A history of the church

Situated at a crossing-point of the River Ray, Islip was a royal manor where Saxon kings stayed while hunting in neighbouring forests. King Edward the Confessor was born here about 1004, and when he founded Westminster Abbey he included his birthplace among the endowments of the new abbey. Hence the long connection between Islip and Westminster Abbey, which still retains the right to nominate rectors of Islip. John Islip, Abbot of Westminster 1500-32 and responsible for a major enlargement of the abbey church, probably came from Islip. Dr Robert South, Prebendary of Westminster, endowed the local school in 1710, besides rebuilding the chancel of the church and building a new rectory on a grand scale. Three deans of Westminster were also rectors of Islip, William Vincent 1802-15, John Ireland 1816-36, and William Buckland 1845-56, the last a distinguished pioneer of the science of geology and first professor of the subject at the University of Oxford.
The oldest part of the present church of St Nicholas dates from about 1200, but a major rebuilding took place in the 14th century and the tower was added in the 15th. Burnt down in the Civil War, the chancel was rebuilt and the interior refurnished by Dr South in 1680. There was a further, rather drastic, restoration in 1861.
In 1987 the five parishes of Islip, Noke, Woodeaton, Charlton-on-Otmoor and Oddington were united into a single benefice.

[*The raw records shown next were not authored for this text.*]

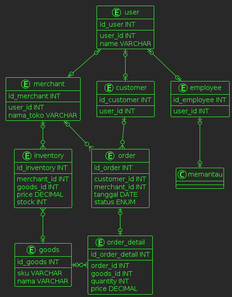
Before: out/abucom_erd/abucom2-2.png, a diagram exported from PlantUML (kaattuu/abucom_erd). The source it was exported from:
```plantuml
@startuml
!theme crt-green

entity user {
    id_user INT
    --
    user_id INT
    name VARCHAR
}

entity merchant {
    id_merchant INT
    --
    user_id INT
    nama_toko VARCHAR
}

entity customer {
    id_customer INT
    --
    user_id INT
}

entity employee {
    id_employee INT
    --
    user_id INT
}

entity inventory {
    id_inventory INT
    --
    merchant_id INT
    goods_id INT
    price DECIMAL
    stock INT
}

entity order {
    id_order INT
    --
    customer_id INT
    merchant_id INT
    tanggal DATE
    status ENUM
}

entity order_detail {
    id_order_detail INT
    --
    order_id INT
    goods_id INT
    quantity INT
    price DECIMAL
}

entity goods {
    id_goods INT
    --
    sku VARCHAR
    nama VARCHAR
}




user |o--o| merchant
user |o--o| customer
user |o--o| employee


merchant |o--o{ inventory
merchant |o--o{ order
customer |o--o{ order
employee |o--o| memantau


order |o--o| order_detail


inventory }o--o| goods


goods |o-o{ order_detail



@enduml
```
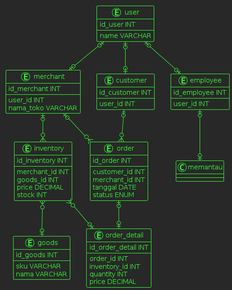
Later version of the same file.

Diff of the diagram source:
```diff
@@ -4,7 +4,6 @@
 entity user {
     id_user INT
     --
-    user_id INT
     name VARCHAR
 }
 
@@ -49,7 +48,7 @@
     id_order_detail INT
     --
     order_id INT
-    goods_id INT
+    inventory_id INT
     quantity INT
     price DECIMAL
 }
@@ -79,9 +78,9 @@
 
 
 inventory }o--o| goods
+inventory }o--o| order_detail
 
 
-goods |o-o{ order_detail
 
 
 
```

In 2001 this benefice was combined with that of Ambrosden, Merton and Piddington to form the Ray Valley Benefice under a single rector.